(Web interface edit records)
****************

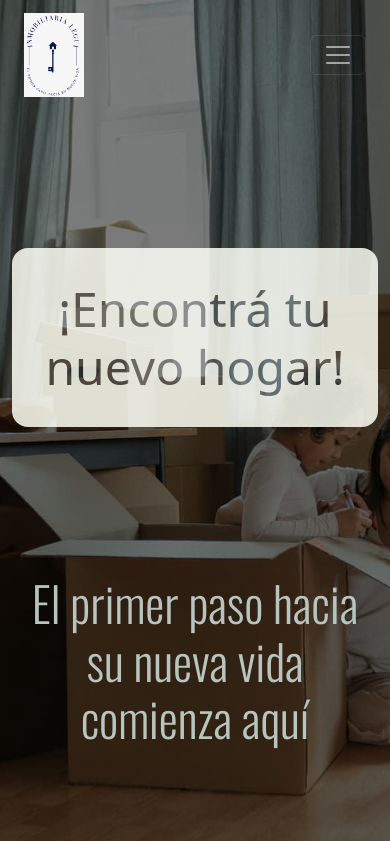
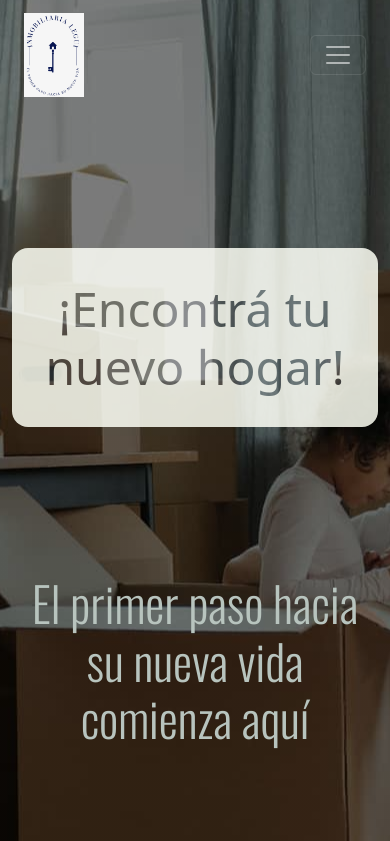
Before and after one commit to BenjaminLeguizamon99/javascript-proyecto-final, a plain HTML site: page index.html in a window 390 px wide. Shown: the top 841 px of the page. Drawn offline with nearby package versions, Linux system fonts and the light colour scheme.

Commit message:
Sigo probando ver bien el background img

```diff
--- a/css/estilos.css
+++ b/css/estilos.css
@@ -326,7 +326,7 @@ footer {
 @media (max-width: 800px) {
     .img-fondo {
         background-position: center;
-        background-size: cover;
+        background-size: auto;
     }
 
 
@@ -342,7 +342,7 @@ footer {
         width: 100%;
     }
    .img-fondo {
-        height: 100vh;
+        height: 105vh;
    }
    .formulario-elemento, .textarea-contacto {
     padding-left: 1rem;
```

****************

### INSTRUCTIONS TO FOLLOW
Without the pictures, give every line of the data again, exactly as written.

### SOLUTION TO THIS TASK
Before and after one commit to BenjaminLeguizamon99/javascript-proyecto-final, a plain HTML site: page index.html in a window 390 px wide. Shown: the top 841 px of the page. Drawn offline with nearby package versions, Linux system fonts and the light colour scheme.

Commit message:
Sigo probando ver bien el background img

```diff
--- a/css/estilos.css
+++ b/css/estilos.css
@@ -326,7 +326,7 @@ footer {
 @media (max-width: 800px) {
     .img-fondo {
         background-position: center;
-        background-size: cover;
+        background-size: auto;
     }
 
 
@@ -342,7 +342,7 @@ footer {
         width: 100%;
     }
    .img-fondo {
-        height: 100vh;
+        height: 105vh;
    }
    .formulario-elemento, .textarea-contacto {
     padding-left: 1rem;
```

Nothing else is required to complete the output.